• **To do**
Sort through the data and copy the lines holding the word "projects".

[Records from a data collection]
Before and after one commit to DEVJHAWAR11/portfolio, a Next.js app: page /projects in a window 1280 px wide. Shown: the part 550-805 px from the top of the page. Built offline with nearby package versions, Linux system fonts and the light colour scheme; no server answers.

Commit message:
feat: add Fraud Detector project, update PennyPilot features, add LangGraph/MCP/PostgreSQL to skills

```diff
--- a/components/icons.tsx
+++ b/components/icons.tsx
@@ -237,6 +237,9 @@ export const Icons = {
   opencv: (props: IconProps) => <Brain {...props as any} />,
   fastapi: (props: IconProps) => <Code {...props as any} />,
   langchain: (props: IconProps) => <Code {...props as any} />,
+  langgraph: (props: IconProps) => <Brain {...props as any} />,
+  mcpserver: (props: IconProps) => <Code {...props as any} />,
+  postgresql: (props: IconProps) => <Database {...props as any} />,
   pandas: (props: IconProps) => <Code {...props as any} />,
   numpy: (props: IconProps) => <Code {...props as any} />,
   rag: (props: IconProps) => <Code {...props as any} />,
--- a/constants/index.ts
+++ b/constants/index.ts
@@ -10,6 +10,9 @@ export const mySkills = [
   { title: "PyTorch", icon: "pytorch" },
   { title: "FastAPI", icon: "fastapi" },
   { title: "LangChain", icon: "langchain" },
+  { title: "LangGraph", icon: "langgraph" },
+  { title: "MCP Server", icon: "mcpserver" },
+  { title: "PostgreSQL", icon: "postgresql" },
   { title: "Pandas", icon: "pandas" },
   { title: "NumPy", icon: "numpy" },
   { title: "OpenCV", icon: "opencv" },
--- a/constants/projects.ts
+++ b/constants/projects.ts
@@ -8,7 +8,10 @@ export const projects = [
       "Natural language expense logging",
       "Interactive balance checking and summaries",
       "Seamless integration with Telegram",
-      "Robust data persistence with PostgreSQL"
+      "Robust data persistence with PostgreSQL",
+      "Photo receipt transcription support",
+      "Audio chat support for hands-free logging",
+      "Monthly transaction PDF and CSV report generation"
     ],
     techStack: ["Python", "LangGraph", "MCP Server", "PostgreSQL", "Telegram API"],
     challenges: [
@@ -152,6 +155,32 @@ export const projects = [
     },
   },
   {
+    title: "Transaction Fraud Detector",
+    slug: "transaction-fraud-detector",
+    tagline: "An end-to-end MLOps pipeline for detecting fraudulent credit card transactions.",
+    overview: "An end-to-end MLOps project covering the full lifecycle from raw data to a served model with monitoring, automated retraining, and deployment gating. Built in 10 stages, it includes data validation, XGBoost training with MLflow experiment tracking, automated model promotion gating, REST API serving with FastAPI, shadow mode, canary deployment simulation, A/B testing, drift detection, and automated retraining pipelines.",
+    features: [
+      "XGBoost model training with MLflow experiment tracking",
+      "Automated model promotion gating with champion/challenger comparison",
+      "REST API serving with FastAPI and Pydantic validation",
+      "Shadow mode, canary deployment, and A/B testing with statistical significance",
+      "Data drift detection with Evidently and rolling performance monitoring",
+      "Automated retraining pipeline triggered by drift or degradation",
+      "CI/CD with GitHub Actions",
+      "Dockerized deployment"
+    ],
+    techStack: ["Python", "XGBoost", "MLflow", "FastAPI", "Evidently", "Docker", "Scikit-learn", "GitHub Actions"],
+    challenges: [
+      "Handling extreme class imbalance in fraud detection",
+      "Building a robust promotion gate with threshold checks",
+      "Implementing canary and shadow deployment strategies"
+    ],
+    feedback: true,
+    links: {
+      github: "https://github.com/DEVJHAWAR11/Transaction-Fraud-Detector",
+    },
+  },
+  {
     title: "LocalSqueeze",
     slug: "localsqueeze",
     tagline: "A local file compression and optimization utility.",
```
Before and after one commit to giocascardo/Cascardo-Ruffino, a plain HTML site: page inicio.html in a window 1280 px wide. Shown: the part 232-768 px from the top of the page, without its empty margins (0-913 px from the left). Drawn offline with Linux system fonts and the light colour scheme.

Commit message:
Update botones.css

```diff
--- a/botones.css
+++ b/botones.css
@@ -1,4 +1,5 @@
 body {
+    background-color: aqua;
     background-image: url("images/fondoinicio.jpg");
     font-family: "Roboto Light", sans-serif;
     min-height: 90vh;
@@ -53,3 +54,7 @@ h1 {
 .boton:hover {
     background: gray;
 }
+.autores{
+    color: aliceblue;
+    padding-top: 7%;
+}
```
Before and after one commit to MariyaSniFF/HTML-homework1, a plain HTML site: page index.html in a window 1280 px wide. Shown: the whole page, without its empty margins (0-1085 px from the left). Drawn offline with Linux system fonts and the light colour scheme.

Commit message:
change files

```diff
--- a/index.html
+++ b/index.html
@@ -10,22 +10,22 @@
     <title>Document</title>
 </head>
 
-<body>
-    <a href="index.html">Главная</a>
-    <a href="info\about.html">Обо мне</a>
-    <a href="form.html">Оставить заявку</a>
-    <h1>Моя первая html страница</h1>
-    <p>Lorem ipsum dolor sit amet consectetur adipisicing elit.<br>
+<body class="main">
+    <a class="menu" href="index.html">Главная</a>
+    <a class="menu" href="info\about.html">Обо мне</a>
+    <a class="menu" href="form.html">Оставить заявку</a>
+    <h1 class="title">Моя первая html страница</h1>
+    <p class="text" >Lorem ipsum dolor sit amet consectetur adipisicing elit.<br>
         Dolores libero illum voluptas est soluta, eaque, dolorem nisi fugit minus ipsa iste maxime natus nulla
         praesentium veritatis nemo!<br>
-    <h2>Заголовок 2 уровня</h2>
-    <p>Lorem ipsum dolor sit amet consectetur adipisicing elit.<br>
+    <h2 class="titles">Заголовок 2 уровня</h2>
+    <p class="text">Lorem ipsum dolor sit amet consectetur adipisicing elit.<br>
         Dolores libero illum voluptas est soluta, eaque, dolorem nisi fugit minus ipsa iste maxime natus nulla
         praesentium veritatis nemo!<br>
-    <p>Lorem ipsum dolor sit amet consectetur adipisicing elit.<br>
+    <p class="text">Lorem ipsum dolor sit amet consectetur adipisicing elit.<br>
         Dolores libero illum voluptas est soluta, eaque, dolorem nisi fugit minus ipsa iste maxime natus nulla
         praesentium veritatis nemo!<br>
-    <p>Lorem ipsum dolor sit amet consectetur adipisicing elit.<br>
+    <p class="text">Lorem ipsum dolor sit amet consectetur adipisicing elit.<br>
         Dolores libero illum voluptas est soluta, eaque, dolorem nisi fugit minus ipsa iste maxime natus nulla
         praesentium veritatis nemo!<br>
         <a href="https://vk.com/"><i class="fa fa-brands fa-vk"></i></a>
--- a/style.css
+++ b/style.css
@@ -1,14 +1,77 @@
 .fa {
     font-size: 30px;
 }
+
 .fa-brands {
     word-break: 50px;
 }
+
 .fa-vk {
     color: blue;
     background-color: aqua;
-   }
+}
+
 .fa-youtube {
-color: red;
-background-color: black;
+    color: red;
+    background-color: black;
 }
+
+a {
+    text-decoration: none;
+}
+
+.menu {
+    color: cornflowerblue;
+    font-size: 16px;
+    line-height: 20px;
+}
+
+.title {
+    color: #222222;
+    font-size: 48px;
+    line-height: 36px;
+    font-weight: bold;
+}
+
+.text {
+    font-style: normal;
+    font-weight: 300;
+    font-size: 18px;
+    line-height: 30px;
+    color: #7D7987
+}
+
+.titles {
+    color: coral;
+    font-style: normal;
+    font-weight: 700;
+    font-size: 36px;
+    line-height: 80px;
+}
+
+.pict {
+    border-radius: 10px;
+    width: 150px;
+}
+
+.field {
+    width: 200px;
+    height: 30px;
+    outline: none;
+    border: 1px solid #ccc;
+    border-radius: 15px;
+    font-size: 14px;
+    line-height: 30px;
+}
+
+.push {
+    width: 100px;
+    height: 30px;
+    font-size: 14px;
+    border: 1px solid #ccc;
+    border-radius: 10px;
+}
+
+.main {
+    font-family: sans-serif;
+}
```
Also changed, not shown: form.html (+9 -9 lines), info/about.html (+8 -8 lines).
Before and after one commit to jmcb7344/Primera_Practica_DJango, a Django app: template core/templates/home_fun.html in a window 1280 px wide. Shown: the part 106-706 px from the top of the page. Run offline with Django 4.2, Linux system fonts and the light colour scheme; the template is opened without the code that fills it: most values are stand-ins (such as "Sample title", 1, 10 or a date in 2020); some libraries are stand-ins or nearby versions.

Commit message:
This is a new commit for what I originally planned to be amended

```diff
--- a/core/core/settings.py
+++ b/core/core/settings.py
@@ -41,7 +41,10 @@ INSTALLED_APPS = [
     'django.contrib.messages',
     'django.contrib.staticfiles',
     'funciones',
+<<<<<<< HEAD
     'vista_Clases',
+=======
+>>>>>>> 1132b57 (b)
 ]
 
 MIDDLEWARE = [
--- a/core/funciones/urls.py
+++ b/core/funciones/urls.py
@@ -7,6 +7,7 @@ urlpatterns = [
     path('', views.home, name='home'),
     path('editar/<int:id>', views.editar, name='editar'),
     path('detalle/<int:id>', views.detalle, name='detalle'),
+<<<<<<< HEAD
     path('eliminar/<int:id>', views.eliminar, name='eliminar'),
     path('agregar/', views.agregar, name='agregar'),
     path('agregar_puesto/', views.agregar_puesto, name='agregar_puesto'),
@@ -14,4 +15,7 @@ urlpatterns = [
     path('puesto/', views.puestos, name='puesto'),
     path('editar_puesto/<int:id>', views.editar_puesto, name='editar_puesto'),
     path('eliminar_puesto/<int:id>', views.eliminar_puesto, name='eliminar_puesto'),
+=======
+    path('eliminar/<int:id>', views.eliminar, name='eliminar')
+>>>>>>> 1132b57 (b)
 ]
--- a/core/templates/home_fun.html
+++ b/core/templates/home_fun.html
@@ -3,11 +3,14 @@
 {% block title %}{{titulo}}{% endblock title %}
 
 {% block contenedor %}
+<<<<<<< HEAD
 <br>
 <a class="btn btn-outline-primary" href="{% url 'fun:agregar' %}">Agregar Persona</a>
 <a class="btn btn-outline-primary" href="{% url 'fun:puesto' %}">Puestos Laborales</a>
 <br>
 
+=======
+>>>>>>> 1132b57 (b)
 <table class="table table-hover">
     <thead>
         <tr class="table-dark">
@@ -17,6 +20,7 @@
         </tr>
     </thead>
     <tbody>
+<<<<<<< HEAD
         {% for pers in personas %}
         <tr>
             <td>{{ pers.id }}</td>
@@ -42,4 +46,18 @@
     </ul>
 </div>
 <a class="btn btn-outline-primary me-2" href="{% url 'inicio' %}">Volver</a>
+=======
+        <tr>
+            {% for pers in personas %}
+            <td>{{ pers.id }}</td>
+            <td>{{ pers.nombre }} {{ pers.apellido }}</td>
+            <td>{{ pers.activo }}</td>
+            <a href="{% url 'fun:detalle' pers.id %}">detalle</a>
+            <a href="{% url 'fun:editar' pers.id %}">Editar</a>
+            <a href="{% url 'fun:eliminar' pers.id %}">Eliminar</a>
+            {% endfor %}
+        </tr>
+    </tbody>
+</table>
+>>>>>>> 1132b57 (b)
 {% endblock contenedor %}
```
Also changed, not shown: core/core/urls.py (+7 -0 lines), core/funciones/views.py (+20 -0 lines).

• **Answer to this exercise**
Before and after one commit to DEVJHAWAR11/portfolio, a Next.js app: page /projects in a window 1280 px wide. Shown: the part 550-805 px from the top of the page. Built offline with nearby package versions, Linux system fonts and the light colour scheme; no server answers.
--- a/constants/projects.ts
+++ b/constants/projects.ts
@@ -8,7 +8,10 @@ export const projects = [
@@ -152,6 +155,32 @@ export const projects = [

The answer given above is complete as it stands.